Extracting gene function from protein-protein interactions using Quantitative BAC InteraCtomics (QUBIC)

Methods. 2011 Apr;53(4):453-9. doi: 10.1016/j.ymeth.2010.12.016. Epub 2010 Dec 22.


Large-scale proteomic screens are increasingly employed for placing genes into specific pathways. Therefore generic methods providing a physiological context for protein-protein interaction studies are of great interest. In recent years many protein-protein interactions have been determined by affinity purification followed by mass spectrometry (AP-MS). Among many different AP-MS approaches, the recently developed Quantitative BAC InteraCtomics (QUBIC) approach is particularly attractive as it uses tagged, full-length baits that are expressed under endogenous control. For QUBIC large cell line collections expressing tagged proteins from BAC transgenes or gene trap loci have been developed and are freely available.
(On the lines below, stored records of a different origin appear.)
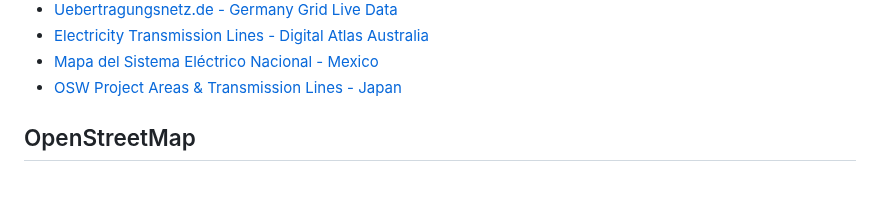
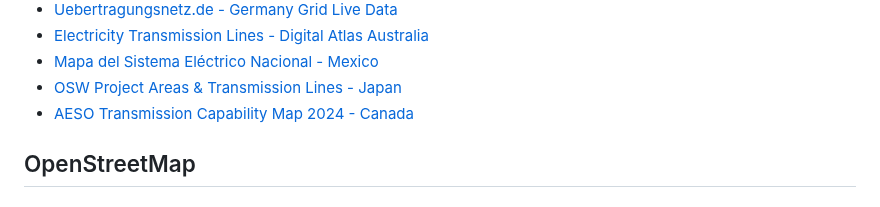
Before and after one commit to open-energy-transition/Awesome-Electrical-Grid-Mapping, a Markdown page: README.md, the part around the change. GitHub-like rendering.

```diff
--- a/README.md
+++ b/README.md
@@ -30,7 +30,7 @@
 * [Electricity Transmission Lines - Digital Atlas Australia](https://digital.atlas.gov.au/datasets/digitalatlas::electricity-transmission-lines/explore)
 * [Mapa del Sistema Eléctrico Nacional - Mexico](https://energia.conacyt.mx/planeas/electricidad/sistema-electrico-nacional)
 * [OSW Project Areas & Transmission Lines - Japan](https://www.renewable-ei.org/statistics/offshoremap/?page=en)
-
+* [AESO Transmission Capability Map 2024 - Canada](https://www.aeso.ca/grid/connecting-to-the-grid/transmission-capability-map)
 ## OpenStreetMap
 
 ### Forums and Community
```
Here we describe detailed workflows on how to obtain specific protein binding partners with high confidence under physiological conditions. The methods are based on fast, streamlined and generic purification procedures followed by single run liquid chromatography-mass spectrometric analysis. Quantification is achieved either by the stable isotope labeling of amino acids in cell culture (SILAC) method or by a 'label-free' procedure. In either case data analysis is performed by using the freely available MaxQuant environment. The QUBIC approach enables biologists with access to high resolution mass spectrometry to perform small and large-scale protein interactome mappings.

Publication types

  • Research Support, Non-U.S. Gov't

MeSH terms

  • Animals
  • Cells, Cultured
  • Green Fluorescent Proteins / metabolism
  • Humans
  • Immunoprecipitation / instrumentation
  • Immunoprecipitation / methods
  • Multiprotein Complexes / metabolism*
  • Protein Binding
  • Protein Interaction Domains and Motifs*
  • Proteomics / methods*
  • Recombinant Fusion Proteins / metabolism
  • Software*
  • Tandem Mass Spectrometry / methods


  • Multiprotein Complexes
  • Recombinant Fusion Proteins
  • Green Fluorescent Proteins